The Michigan investigators hypothesized that tumor FDG activity decreases during radiation therapy, that no confounding FDG activity occurs during treatment in the irradiated lung, and that changes in tumor FDG activity during radiation therapy correlates with the ultimate response.
To test their hypotheses, the group performed FDG-PET imaging in 15 patients undergoing radiation therapy for stage I-III non-small cell lung cancer. Scans were performed two weeks before the start of therapy, after delivery of about a 45-Gy dose of radiation (of a planned 60-Gy total dose), and three to four months after completion of fractionated radiation therapy.
Each of the three scans was evaluated for tumor and lung response by a nuclear medicine specialist and a radiation oncology. Response was determined on the basis of peak FDG activity, which is a reproducible measurement commonly used in clinical practice, the investigators stated. The primary endpoint of the study was tumor response at three to four months after completion of therapy.
On the basis of changes in tumor FDG activity, the investigators determined that 11 patients had partial metabolic responses, two had complete metabolic responses, and two had stable metabolic disease (including one non-FDG-avid tumor). Peak FDG activity decreased in all 14 of the FDG-avid primary tumors but not in the non-FDG-avid tumor.
The mean normalized SUV decreased from 5.2 before radiation therapy to 2.5 during treatment and to 1.7 post-treatment. The change in mean normalized standard uptake value differed significantly for all time-point comparisons (P=0.002 to P<0.001).

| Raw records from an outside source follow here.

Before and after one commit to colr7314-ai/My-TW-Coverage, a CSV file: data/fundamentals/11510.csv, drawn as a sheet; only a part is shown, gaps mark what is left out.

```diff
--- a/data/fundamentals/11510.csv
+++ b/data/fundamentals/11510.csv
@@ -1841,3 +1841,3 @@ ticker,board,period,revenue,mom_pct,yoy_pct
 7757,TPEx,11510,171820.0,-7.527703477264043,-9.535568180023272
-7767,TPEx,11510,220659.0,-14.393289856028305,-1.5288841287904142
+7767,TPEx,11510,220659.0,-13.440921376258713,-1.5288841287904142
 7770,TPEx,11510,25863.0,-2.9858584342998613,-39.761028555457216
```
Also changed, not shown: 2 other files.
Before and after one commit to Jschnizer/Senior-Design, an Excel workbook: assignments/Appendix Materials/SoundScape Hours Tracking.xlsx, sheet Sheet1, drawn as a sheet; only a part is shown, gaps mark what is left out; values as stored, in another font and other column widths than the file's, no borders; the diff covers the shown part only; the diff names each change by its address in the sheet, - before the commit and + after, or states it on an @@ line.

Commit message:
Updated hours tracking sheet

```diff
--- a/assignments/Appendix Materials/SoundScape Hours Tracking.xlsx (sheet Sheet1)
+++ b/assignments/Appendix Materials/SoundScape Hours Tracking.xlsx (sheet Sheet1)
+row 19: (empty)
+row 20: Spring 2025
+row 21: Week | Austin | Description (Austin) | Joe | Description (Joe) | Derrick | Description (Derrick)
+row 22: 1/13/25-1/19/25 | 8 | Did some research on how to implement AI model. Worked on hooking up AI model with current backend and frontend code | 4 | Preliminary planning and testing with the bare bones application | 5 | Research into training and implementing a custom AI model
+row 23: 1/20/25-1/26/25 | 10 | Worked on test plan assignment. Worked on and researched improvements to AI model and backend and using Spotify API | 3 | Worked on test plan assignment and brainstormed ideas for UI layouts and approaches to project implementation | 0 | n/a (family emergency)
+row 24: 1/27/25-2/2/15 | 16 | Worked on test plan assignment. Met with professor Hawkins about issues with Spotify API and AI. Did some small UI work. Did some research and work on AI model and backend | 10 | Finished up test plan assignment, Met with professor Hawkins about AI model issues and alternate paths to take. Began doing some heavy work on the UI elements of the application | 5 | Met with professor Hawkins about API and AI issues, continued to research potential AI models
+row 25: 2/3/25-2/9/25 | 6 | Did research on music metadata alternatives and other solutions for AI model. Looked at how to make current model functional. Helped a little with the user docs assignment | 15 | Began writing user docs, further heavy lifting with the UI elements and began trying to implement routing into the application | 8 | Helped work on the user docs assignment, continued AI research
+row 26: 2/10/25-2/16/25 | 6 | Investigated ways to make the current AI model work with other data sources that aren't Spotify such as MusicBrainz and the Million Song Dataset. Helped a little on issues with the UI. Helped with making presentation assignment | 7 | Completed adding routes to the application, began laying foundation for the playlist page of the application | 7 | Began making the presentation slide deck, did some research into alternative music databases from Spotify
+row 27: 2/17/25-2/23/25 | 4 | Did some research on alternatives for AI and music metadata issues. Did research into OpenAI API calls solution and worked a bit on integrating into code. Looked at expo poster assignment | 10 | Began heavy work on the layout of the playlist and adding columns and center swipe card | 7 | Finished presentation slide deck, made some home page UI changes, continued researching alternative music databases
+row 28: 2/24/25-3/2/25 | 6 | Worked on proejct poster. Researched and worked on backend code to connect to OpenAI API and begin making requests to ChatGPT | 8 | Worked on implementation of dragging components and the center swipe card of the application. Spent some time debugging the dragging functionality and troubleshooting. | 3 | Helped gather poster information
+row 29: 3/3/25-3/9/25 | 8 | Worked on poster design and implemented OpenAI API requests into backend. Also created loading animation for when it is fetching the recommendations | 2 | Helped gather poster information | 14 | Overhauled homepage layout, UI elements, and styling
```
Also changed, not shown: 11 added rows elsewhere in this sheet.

Peak FDG activity in the irradiated lung did not change significantly between pre-treatment and during treatment. Post-treatment scans revealed a small but statistically significant increase in FDG activity compared with scans during treatment (P=0.01). The findings disproved "the traditional belief that radiation causes inflammatory changes in normal lung tissue during RT," the authors asserted.
The PET imaging was performed with a PET-CT scanner. Changes in tumor FDG activity during radiation therapy had a significant association with post-treatment CT assessment of tumor response (P=0.03).
Although encouraged by the results, the investigators noted the study's limitations: small sample size, heterogeneous study population, and non-uniform treatment regimens.